Lon Chaney Sr. spent the last years of his career -- and his life -- under contract with Metro-Goldwyn-Mayer, but not before the scrappy and resilient Universal had him to star in The Hunchback of Notre Dame (1923) and The Phantom of the Opera (1925). With perhaps the only exception being MGM's Tell It To the Marines (1926), Chaney's Quasimodo and Erik were the characters in his two most popular and enduring films.
Having worked for a rival (and much more prestigious and financially robust) studio did not stop Universal from laying claim to his famous name to promote their own productions, "B" that as they may. Chaney was coveted by Junior Laemmle for the leading role in Universal's now-legendary Dracula after starring in his first, not-so-legendary, talkie for MGM, The Unholy Three, in 1930. Unfortunately, The Grim Reaper intervened and Chaney would be dead by the end of August of the year.
File under "What Were They Thinking?", in an issue of their company's promotional magazine, Universal Weekly, ran a two-page ad, presumably written by a company executive (and possibly Laemmle himself) of the most curious kind.

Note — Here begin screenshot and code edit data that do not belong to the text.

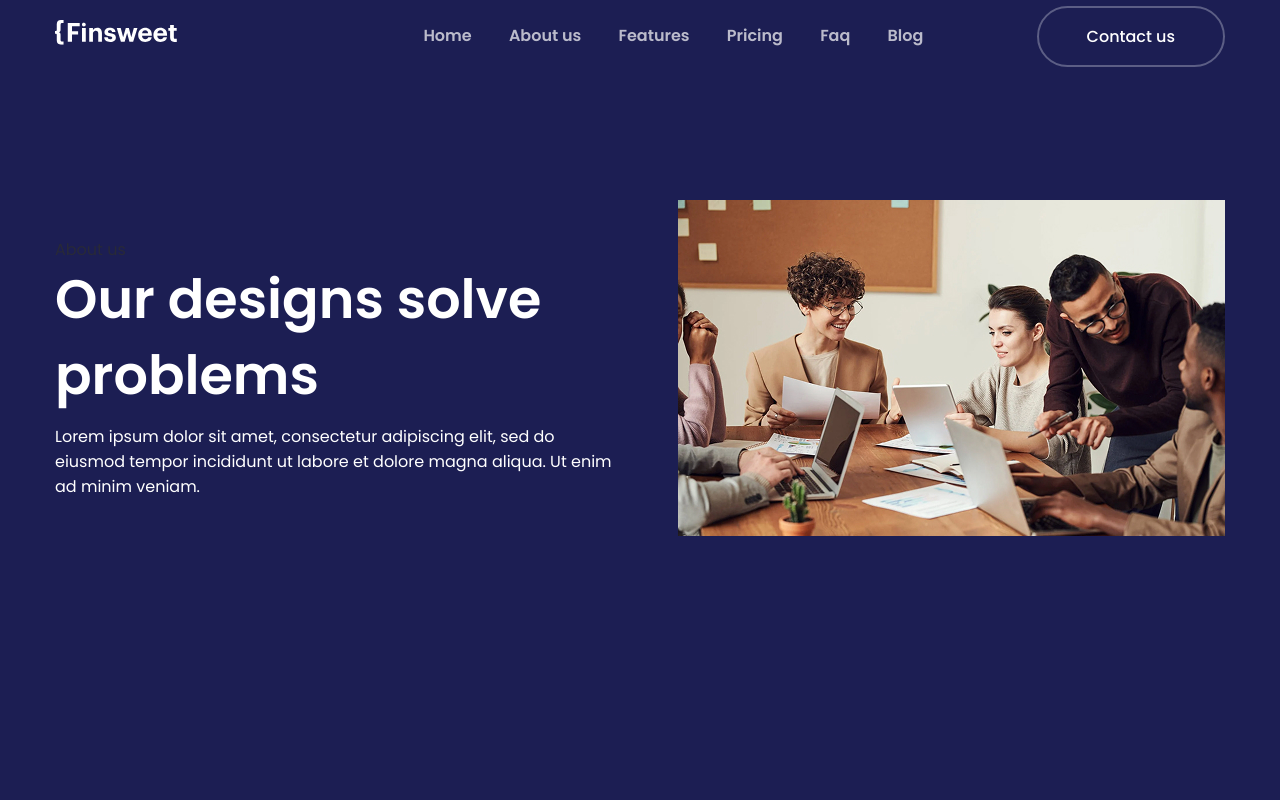
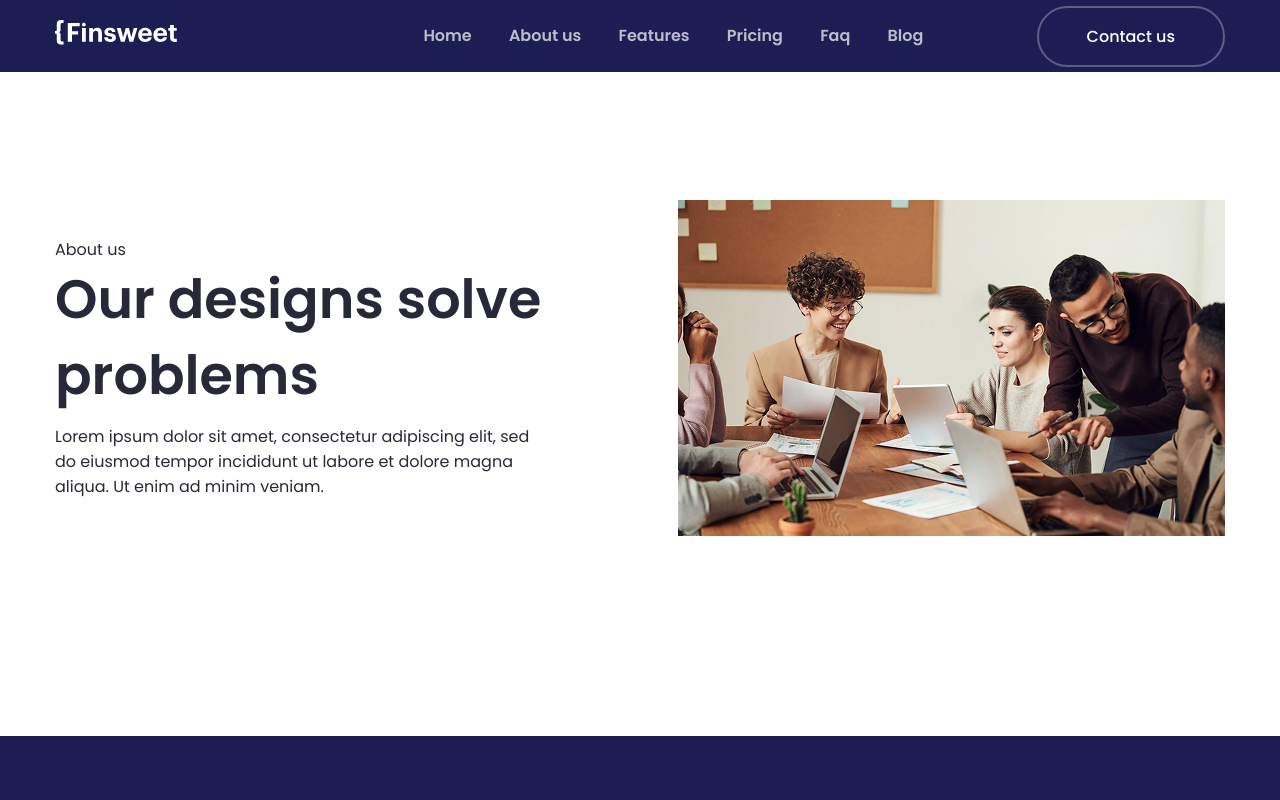
Before and after one commit to andreyk1n/finsweet, a React (Create React App) app: page /about in a window 1280 px wide. Shown: the top 800 px of the page. Built offline with nearby package versions, Linux system fonts and the light colour scheme; the HTML template or start-up script is replaced by a standard one.

Commit message:
update hero styles

```diff
--- a/src/template-parts/components/hero/hero.scss
+++ b/src/template-parts/components/hero/hero.scss
@@ -4,7 +4,23 @@
     background-color: #1C1E53;
 
     &--about {
-        // background-color: #fff;
+        background-color: #fff;
+
+        .hero__title {
+            color: #282938;
+        }
+
+        .hero__description {
+            color: #282938;
+            font-size: 16px;
+            font-family: "Poppins", sans-serif;
+            font-weight: 400;
+            max-width: 484px;
+        }
+
+        .hero__image {
+            max-width: 547px;
+        }
     }
 
     @media (max-width: 992px) {
```
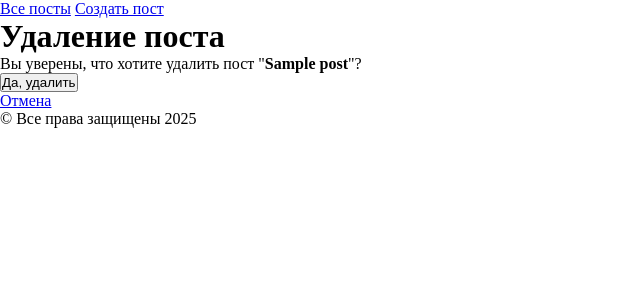
After one commit to Usimato/-1, a Django app: template blog/templates/blog/confirm_post_delete.html in a window 1280 px wide. The commit adds this page. Shown: the top 300 px of the page, without its empty margins (0-640 px from the left). Run offline with Django 5.2, Linux system fonts and the light colour scheme; the template is opened without the code that fills it: values that come from a table or form of the project are taken from there, others are empty; tables that the repository leaves empty hold one stand-in row (values such as "Sample post").

Commit message:
feat(delete-post): Добавил шаблон для подтверждения удаления поста

```diff
--- /dev/null
+++ b/blog/templates/blog/confirm_post_delete.html
@@ -0,0 +1,15 @@
+{% extends 'base.html' %}
+
+{% block page_title %}Подтверждение удаления поста{% endblock page_title %}
+
+{% block page_content %}
+    <h1>Удаление поста</h1>
+    <p>Вы уверены, что хотите удалить пост "<strong>{{ post.title }}</strong>"?</p>
+
+    <form method="POST">
+        {% csrf_token %}
+        <button type="submit">Да, удалить</button>
+    </form>
+
+    <a href="{% url 'post_detail' post.id %}">Отмена</a>
+{% endblock page_content %}
```
Also changed, not shown: blog/templates/blog/post_detail.html (+2 -5 lines), blog/views.py (+7 -2 lines).
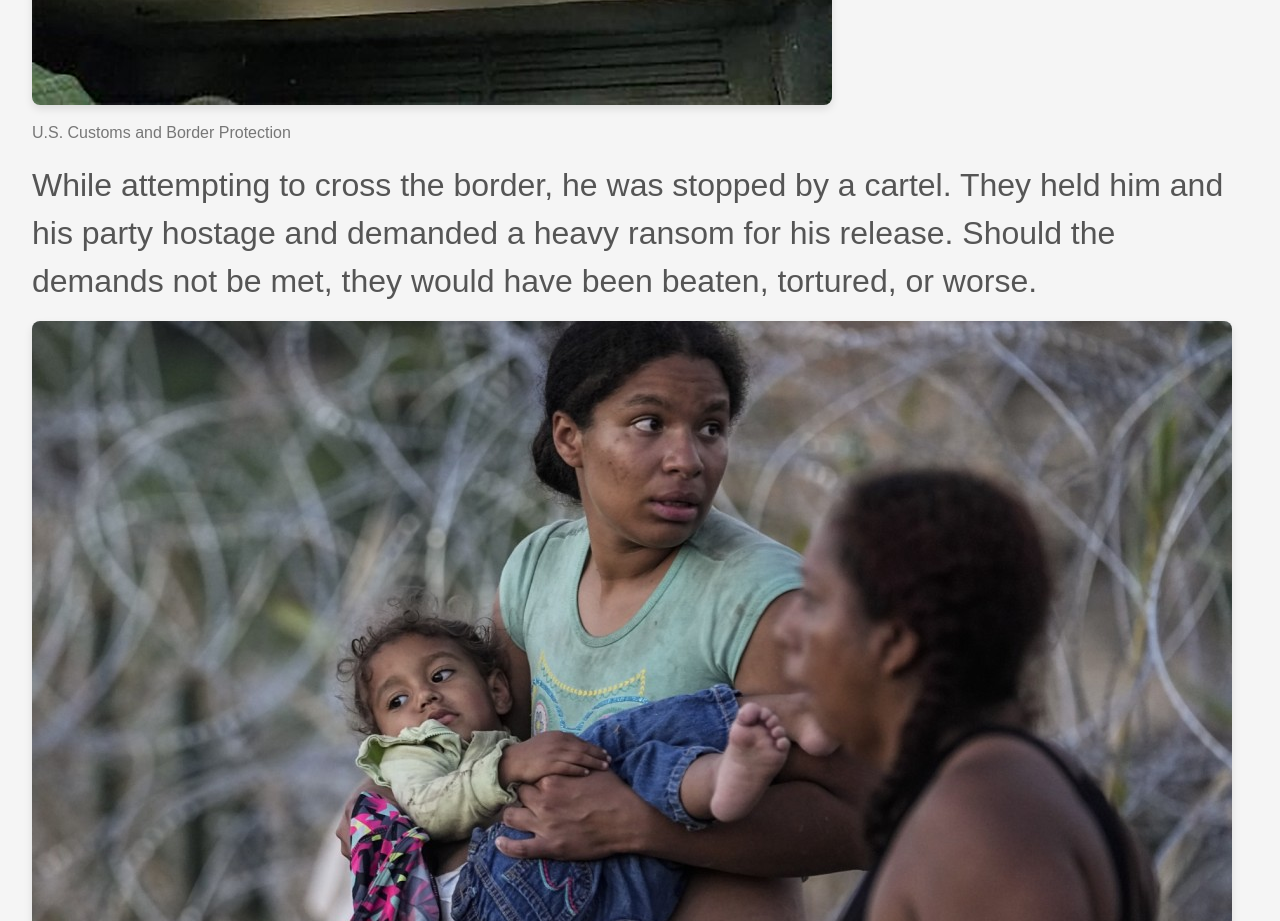
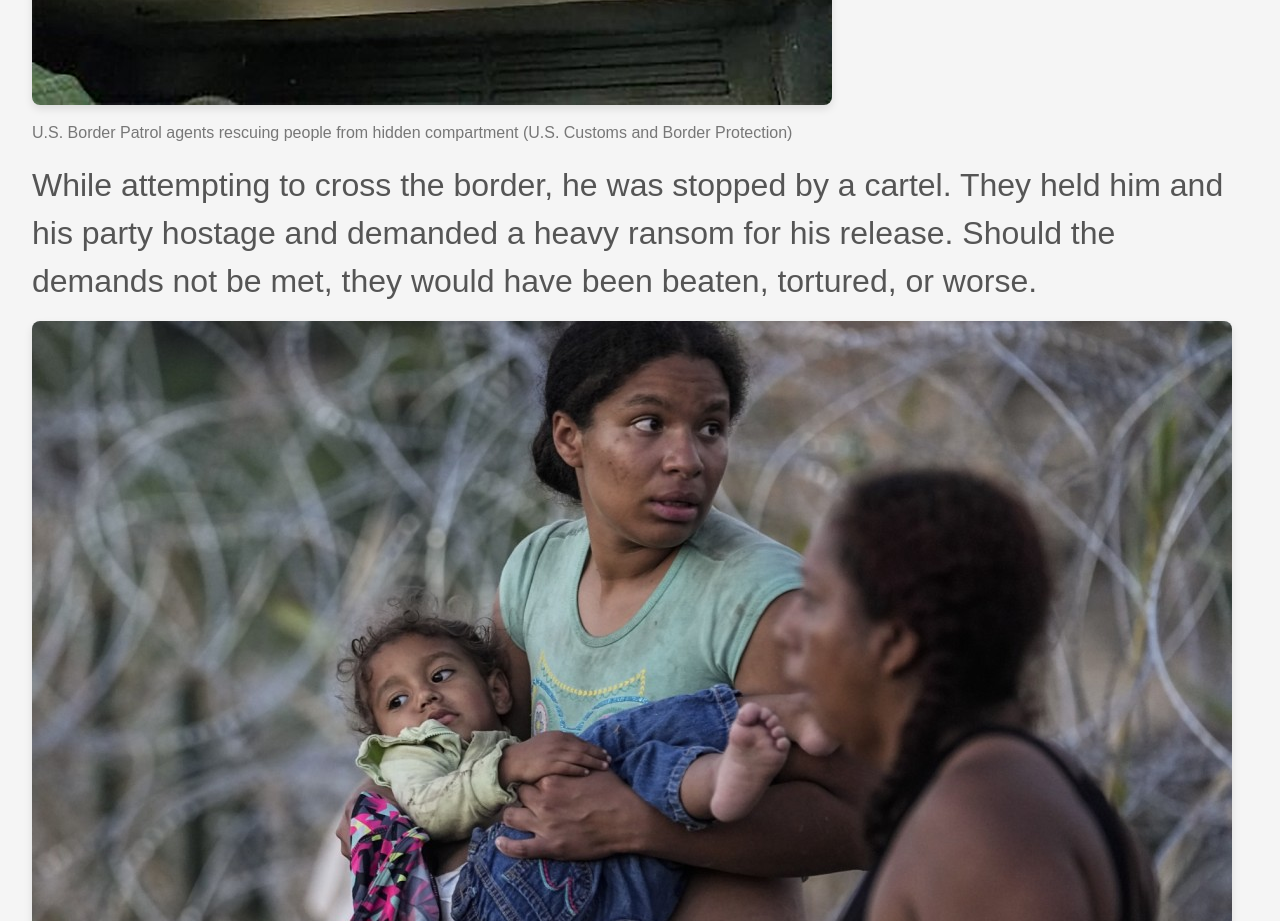
Before and after one commit to Juice6684/Juice6684.github.io, a plain HTML site: page MultimodalRemix/journeytotheus.html in a window 1280 px wide. Shown: the part 1384-2305 px from the top of the page. Drawn offline with Linux system fonts and the light colour scheme.

Commit message:
changed the cite

```diff
--- a/MultimodalRemix/journeytotheus.html
+++ b/MultimodalRemix/journeytotheus.html
@@ -21,7 +21,7 @@
     <p>In the early 1980s, seeking safety and a better life, Mr. Estrada made the perilous journey to the United States.</p>
     <p>To aid him, he recruited Coyotes, a type of human smuggler specializing in helping people cross the Mexican-American border.</p>
     <img src="/MultimodalRemix/images/Border_Patrol_Agents_Rescue_3_Illegal_Aliens_From_Hidden_Compartment,_Arrest_Smuggler_.jpg" alt="U.S. Border Patrol agents rescuing people from hidden compartment">
-    <p><small>U.S. Customs and Border Protection</small></p>
+    <p><small>U.S. Border Patrol agents rescuing people from hidden compartment (U.S. Customs and Border Protection)</small></p>
     <p>While attempting to cross the border, he was stopped by a cartel. They held him and his party hostage and demanded a heavy ransom for his release. Should the demands not be met, they would have been beaten, tortured, or worse.</p>
     <img src="/MultimodalRemix/images/ap_migration_014.jpeg"
     <p><small>A woman carries her child after she and other migrants crossed the Rio Grande and entered the U.S. from Mexico, to be processed by U.S. Customs and Border Protection, Saturday, Sept. 23, 2023, in Eagle Pass, Texas. (AP Photo/Eric Gay)</small></p>
```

Headed with the title, "If Lon Chaney Could Speak", it was a send-up of three Karloff vehicles, Frankenstein, The Old Dark House, and The Mummy, advocating Karloff's acting prowess (and fan appeal) by presenting it in the perspective of Chaney's first-person voice. While Chaney might have indeed approved of Karloff's accomplishments (helped a great deal by Jack P. Pierce's makeup artistry), the editors for Universal Weekly certainly took liberties with Chaney's assumption of opinion. To add a bit of the morbid to the ironic, the ad appeared in the Weekly's November 19, 1932 issue, just before The Mummy was slated for release, and two years after Chaney had passed away from a throat hemorrhage.